> WORK REQUEST
Below are records with pictures in them; print them exactly, omitting the pictures.

---- DATA RECORDS

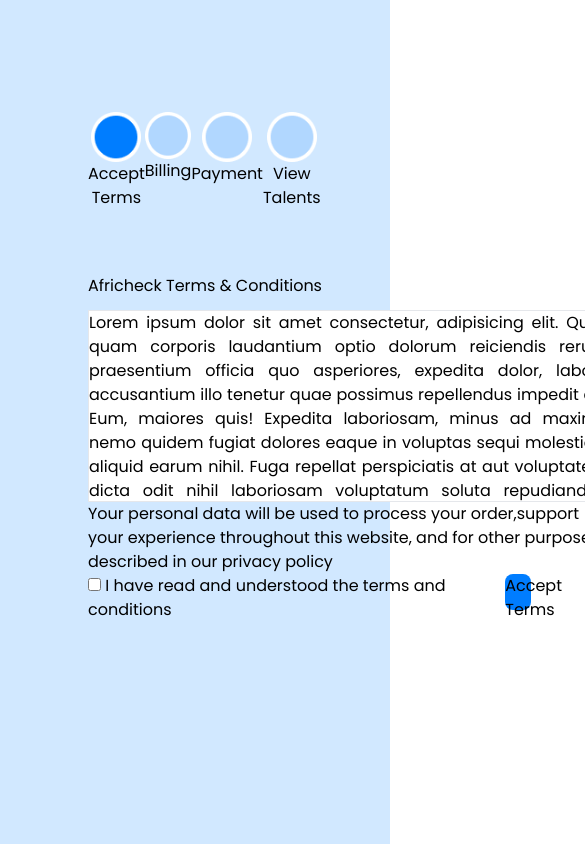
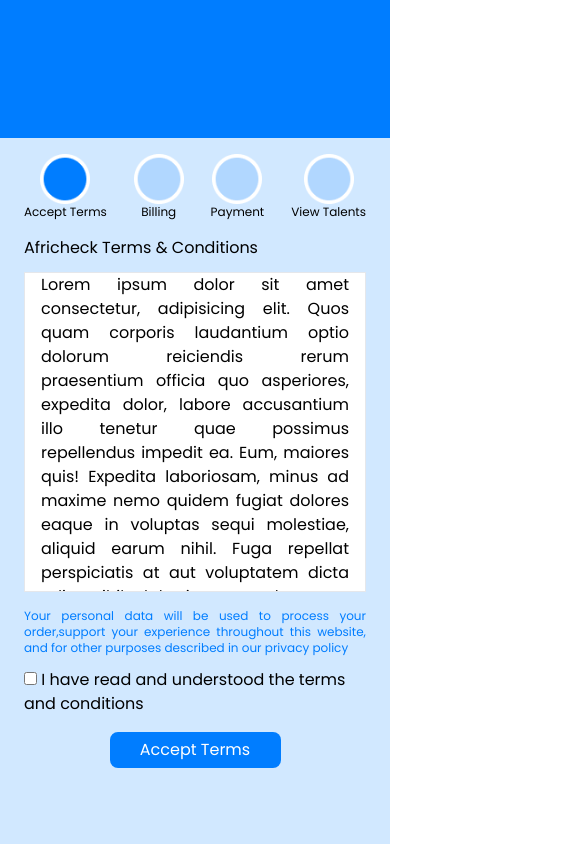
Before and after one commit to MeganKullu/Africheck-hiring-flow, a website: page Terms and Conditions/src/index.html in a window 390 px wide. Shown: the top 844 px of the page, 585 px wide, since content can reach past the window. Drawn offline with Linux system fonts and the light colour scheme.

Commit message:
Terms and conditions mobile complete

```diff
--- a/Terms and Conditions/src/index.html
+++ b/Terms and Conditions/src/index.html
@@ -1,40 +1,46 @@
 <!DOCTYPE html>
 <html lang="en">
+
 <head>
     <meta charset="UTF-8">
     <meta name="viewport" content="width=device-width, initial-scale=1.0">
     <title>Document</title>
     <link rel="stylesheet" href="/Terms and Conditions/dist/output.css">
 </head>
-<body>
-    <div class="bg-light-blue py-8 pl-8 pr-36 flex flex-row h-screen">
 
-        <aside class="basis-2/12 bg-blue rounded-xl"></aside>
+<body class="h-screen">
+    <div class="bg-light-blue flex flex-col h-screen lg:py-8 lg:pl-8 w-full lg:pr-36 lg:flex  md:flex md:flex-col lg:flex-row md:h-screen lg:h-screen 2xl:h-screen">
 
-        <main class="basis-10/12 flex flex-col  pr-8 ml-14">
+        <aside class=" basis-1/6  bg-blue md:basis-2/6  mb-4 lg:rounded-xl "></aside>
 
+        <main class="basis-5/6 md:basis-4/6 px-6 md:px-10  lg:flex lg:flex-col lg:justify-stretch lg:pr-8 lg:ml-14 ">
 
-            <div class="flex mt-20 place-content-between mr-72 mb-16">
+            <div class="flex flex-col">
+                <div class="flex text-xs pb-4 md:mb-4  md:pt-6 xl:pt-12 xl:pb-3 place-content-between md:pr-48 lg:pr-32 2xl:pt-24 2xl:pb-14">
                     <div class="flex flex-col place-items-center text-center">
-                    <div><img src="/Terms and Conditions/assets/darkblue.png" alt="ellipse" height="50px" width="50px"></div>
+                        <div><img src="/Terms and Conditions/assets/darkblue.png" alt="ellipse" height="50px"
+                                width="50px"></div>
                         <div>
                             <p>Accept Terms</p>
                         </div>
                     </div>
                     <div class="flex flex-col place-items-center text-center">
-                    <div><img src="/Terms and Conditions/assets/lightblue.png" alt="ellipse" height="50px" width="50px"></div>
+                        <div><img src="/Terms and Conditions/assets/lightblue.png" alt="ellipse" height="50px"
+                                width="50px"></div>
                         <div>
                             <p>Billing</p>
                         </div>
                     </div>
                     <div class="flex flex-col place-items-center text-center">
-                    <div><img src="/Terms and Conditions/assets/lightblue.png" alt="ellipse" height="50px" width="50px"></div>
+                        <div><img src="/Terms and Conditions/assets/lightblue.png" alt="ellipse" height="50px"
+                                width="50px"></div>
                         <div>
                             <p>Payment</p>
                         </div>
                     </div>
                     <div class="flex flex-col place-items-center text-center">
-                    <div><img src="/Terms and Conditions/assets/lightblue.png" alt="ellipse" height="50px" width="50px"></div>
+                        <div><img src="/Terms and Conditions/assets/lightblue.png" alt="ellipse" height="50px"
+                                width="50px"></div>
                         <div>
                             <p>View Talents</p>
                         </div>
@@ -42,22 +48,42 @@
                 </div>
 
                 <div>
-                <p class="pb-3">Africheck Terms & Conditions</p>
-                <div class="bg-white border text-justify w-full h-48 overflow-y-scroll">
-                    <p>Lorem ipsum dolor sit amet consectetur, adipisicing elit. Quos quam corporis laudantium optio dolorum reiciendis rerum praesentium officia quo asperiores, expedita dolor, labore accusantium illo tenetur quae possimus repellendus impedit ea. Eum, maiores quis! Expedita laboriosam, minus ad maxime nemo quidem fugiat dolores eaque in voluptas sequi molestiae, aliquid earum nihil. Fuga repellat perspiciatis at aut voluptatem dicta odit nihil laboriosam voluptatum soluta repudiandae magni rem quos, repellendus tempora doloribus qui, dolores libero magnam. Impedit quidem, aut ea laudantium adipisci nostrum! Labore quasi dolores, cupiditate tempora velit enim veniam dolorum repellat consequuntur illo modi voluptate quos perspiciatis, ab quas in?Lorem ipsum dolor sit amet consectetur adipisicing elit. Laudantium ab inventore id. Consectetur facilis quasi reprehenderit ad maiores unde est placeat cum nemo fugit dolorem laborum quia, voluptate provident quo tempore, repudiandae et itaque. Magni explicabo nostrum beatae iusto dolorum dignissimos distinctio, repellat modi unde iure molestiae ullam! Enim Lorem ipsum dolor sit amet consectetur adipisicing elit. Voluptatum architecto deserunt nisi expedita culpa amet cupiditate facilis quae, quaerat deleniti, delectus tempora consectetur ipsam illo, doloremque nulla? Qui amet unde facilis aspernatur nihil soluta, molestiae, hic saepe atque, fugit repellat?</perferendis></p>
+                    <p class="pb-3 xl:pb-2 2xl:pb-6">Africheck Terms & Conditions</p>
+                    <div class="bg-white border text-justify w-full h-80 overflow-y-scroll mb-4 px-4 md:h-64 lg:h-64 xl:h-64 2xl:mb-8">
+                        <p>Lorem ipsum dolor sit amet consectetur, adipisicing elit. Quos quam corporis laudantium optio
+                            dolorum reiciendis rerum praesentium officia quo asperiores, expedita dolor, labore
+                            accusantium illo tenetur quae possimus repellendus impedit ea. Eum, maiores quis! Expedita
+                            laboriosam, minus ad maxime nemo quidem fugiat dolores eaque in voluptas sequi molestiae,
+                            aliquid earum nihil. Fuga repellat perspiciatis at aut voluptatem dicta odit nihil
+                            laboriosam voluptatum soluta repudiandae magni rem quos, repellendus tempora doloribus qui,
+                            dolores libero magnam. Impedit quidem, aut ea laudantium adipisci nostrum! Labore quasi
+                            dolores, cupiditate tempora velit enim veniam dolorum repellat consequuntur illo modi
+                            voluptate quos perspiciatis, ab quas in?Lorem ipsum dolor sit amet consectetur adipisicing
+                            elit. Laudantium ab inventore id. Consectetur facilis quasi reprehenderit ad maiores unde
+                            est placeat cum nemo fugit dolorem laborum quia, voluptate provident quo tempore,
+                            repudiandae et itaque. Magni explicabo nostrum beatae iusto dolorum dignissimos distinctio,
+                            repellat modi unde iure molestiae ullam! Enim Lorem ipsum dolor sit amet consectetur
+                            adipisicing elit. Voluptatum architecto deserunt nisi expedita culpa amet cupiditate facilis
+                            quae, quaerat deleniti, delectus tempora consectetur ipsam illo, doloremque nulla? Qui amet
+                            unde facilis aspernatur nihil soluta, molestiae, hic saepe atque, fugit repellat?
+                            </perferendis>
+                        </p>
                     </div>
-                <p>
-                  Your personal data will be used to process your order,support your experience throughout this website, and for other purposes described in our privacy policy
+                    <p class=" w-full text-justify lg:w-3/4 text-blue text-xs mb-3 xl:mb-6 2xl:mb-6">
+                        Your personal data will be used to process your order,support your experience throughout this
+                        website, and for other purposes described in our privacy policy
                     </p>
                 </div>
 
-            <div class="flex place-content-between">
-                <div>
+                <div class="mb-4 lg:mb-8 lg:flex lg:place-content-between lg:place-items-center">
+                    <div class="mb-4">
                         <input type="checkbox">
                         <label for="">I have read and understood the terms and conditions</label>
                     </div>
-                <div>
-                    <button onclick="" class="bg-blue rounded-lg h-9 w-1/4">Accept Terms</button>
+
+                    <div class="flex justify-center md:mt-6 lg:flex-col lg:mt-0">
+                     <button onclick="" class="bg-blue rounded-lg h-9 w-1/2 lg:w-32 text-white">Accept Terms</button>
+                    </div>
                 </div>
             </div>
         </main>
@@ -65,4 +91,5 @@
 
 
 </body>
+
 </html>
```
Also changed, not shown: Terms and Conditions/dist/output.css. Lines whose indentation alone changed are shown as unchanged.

--------

> SOLVED EXERCISE
Before and after one commit to MeganKullu/Africheck-hiring-flow, a website: page Terms and Conditions/src/index.html in a window 390 px wide. Shown: the top 844 px of the page, 585 px wide, since content can reach past the window. Drawn offline with Linux system fonts and the light colour scheme.

Commit message:
Terms and conditions mobile complete

```diff
--- a/Terms and Conditions/src/index.html
+++ b/Terms and Conditions/src/index.html
@@ -1,40 +1,46 @@
 <!DOCTYPE html>
 <html lang="en">
+
 <head>
     <meta charset="UTF-8">
     <meta name="viewport" content="width=device-width, initial-scale=1.0">
     <title>Document</title>
     <link rel="stylesheet" href="/Terms and Conditions/dist/output.css">
 </head>
-<body>
-    <div class="bg-light-blue py-8 pl-8 pr-36 flex flex-row h-screen">
 
-        <aside class="basis-2/12 bg-blue rounded-xl"></aside>
+<body class="h-screen">
+    <div class="bg-light-blue flex flex-col h-screen lg:py-8 lg:pl-8 w-full lg:pr-36 lg:flex  md:flex md:flex-col lg:flex-row md:h-screen lg:h-screen 2xl:h-screen">
 
-        <main class="basis-10/12 flex flex-col  pr-8 ml-14">
+        <aside class=" basis-1/6  bg-blue md:basis-2/6  mb-4 lg:rounded-xl "></aside>
 
+        <main class="basis-5/6 md:basis-4/6 px-6 md:px-10  lg:flex lg:flex-col lg:justify-stretch lg:pr-8 lg:ml-14 ">
 
-            <div class="flex mt-20 place-content-between mr-72 mb-16">
+            <div class="flex flex-col">
+                <div class="flex text-xs pb-4 md:mb-4  md:pt-6 xl:pt-12 xl:pb-3 place-content-between md:pr-48 lg:pr-32 2xl:pt-24 2xl:pb-14">
                     <div class="flex flex-col place-items-center text-center">
-                    <div><img src="/Terms and Conditions/assets/darkblue.png" alt="ellipse" height="50px" width="50px"></div>
+                        <div><img src="/Terms and Conditions/assets/darkblue.png" alt="ellipse" height="50px"
+                                width="50px"></div>
                         <div>
                             <p>Accept Terms</p>
                         </div>
                     </div>
                     <div class="flex flex-col place-items-center text-center">
-                    <div><img src="/Terms and Conditions/assets/lightblue.png" alt="ellipse" height="50px" width="50px"></div>
+                        <div><img src="/Terms and Conditions/assets/lightblue.png" alt="ellipse" height="50px"
+                                width="50px"></div>
                         <div>
                             <p>Billing</p>
                         </div>
                     </div>
                     <div class="flex flex-col place-items-center text-center">
-                    <div><img src="/Terms and Conditions/assets/lightblue.png" alt="ellipse" height="50px" width="50px"></div>
+                        <div><img src="/Terms and Conditions/assets/lightblue.png" alt="ellipse" height="50px"
+                                width="50px"></div>
                         <div>
                             <p>Payment</p>
                         </div>
                     </div>
                     <div class="flex flex-col place-items-center text-center">
-                    <div><img src="/Terms and Conditions/assets/lightblue.png" alt="ellipse" height="50px" width="50px"></div>
+                        <div><img src="/Terms and Conditions/assets/lightblue.png" alt="ellipse" height="50px"
+                                width="50px"></div>
                         <div>
                             <p>View Talents</p>
                         </div>
@@ -42,22 +48,42 @@
                 </div>
 
                 <div>
-                <p class="pb-3">Africheck Terms & Conditions</p>
-                <div class="bg-white border text-justify w-full h-48 overflow-y-scroll">
-                    <p>Lorem ipsum dolor sit amet consectetur, adipisicing elit. Quos quam corporis laudantium optio dolorum reiciendis rerum praesentium officia quo asperiores, expedita dolor, labore accusantium illo tenetur quae possimus repellendus impedit ea. Eum, maiores quis! Expedita laboriosam, minus ad maxime nemo quidem fugiat dolores eaque in voluptas sequi molestiae, aliquid earum nihil. Fuga repellat perspiciatis at aut voluptatem dicta odit nihil laboriosam voluptatum soluta repudiandae magni rem quos, repellendus tempora doloribus qui, dolores libero magnam. Impedit quidem, aut ea laudantium adipisci nostrum! Labore quasi dolores, cupiditate tempora velit enim veniam dolorum repellat consequuntur illo modi voluptate quos perspiciatis, ab quas in?Lorem ipsum dolor sit amet consectetur adipisicing elit. Laudantium ab inventore id. Consectetur facilis quasi reprehenderit ad maiores unde est placeat cum nemo fugit dolorem laborum quia, voluptate provident quo tempore, repudiandae et itaque. Magni explicabo nostrum beatae iusto dolorum dignissimos distinctio, repellat modi unde iure molestiae ullam! Enim Lorem ipsum dolor sit amet consectetur adipisicing elit. Voluptatum architecto deserunt nisi expedita culpa amet cupiditate facilis quae, quaerat deleniti, delectus tempora consectetur ipsam illo, doloremque nulla? Qui amet unde facilis aspernatur nihil soluta, molestiae, hic saepe atque, fugit repellat?</perferendis></p>
+                    <p class="pb-3 xl:pb-2 2xl:pb-6">Africheck Terms & Conditions</p>
+                    <div class="bg-white border text-justify w-full h-80 overflow-y-scroll mb-4 px-4 md:h-64 lg:h-64 xl:h-64 2xl:mb-8">
+                        <p>Lorem ipsum dolor sit amet consectetur, adipisicing elit. Quos quam corporis laudantium optio
+                            dolorum reiciendis rerum praesentium officia quo asperiores, expedita dolor, labore
+                            accusantium illo tenetur quae possimus repellendus impedit ea. Eum, maiores quis! Expedita
+                            laboriosam, minus ad maxime nemo quidem fugiat dolores eaque in voluptas sequi molestiae,
+                            aliquid earum nihil. Fuga repellat perspiciatis at aut voluptatem dicta odit nihil
+                            laboriosam voluptatum soluta repudiandae magni rem quos, repellendus tempora doloribus qui,
+                            dolores libero magnam. Impedit quidem, aut ea laudantium adipisci nostrum! Labore quasi
+                            dolores, cupiditate tempora velit enim veniam dolorum repellat consequuntur illo modi
+                            voluptate quos perspiciatis, ab quas in?Lorem ipsum dolor sit amet consectetur adipisicing
+                            elit. Laudantium ab inventore id. Consectetur facilis quasi reprehenderit ad maiores unde
+                            est placeat cum nemo fugit dolorem laborum quia, voluptate provident quo tempore,
+                            repudiandae et itaque. Magni explicabo nostrum beatae iusto dolorum dignissimos distinctio,
+                            repellat modi unde iure molestiae ullam! Enim Lorem ipsum dolor sit amet consectetur
+                            adipisicing elit. Voluptatum architecto deserunt nisi expedita culpa amet cupiditate facilis
+                            quae, quaerat deleniti, delectus tempora consectetur ipsam illo, doloremque nulla? Qui amet
+                            unde facilis aspernatur nihil soluta, molestiae, hic saepe atque, fugit repellat?
+                            </perferendis>
+                        </p>
                     </div>
-                <p>
-                  Your personal data will be used to process your order,support your experience throughout this website, and for other purposes described in our privacy policy
+                    <p class=" w-full text-justify lg:w-3/4 text-blue text-xs mb-3 xl:mb-6 2xl:mb-6">
+                        Your personal data will be used to process your order,support your experience throughout this
+                        website, and for other purposes described in our privacy policy
                     </p>
                 </div>
 
-            <div class="flex place-content-between">
-                <div>
+                <div class="mb-4 lg:mb-8 lg:flex lg:place-content-between lg:place-items-center">
+                    <div class="mb-4">
                         <input type="checkbox">
                         <label for="">I have read and understood the terms and conditions</label>
                     </div>
-                <div>
-                    <button onclick="" class="bg-blue rounded-lg h-9 w-1/4">Accept Terms</button>
+
+                    <div class="flex justify-center md:mt-6 lg:flex-col lg:mt-0">
+                     <button onclick="" class="bg-blue rounded-lg h-9 w-1/2 lg:w-32 text-white">Accept Terms</button>
+                    </div>
                 </div>
             </div>
         </main>
@@ -65,4 +91,5 @@
 
 
 </body>
+
 </html>
```
Also changed, not shown: Terms and Conditions/dist/output.css. Lines whose indentation alone changed are shown as unchanged.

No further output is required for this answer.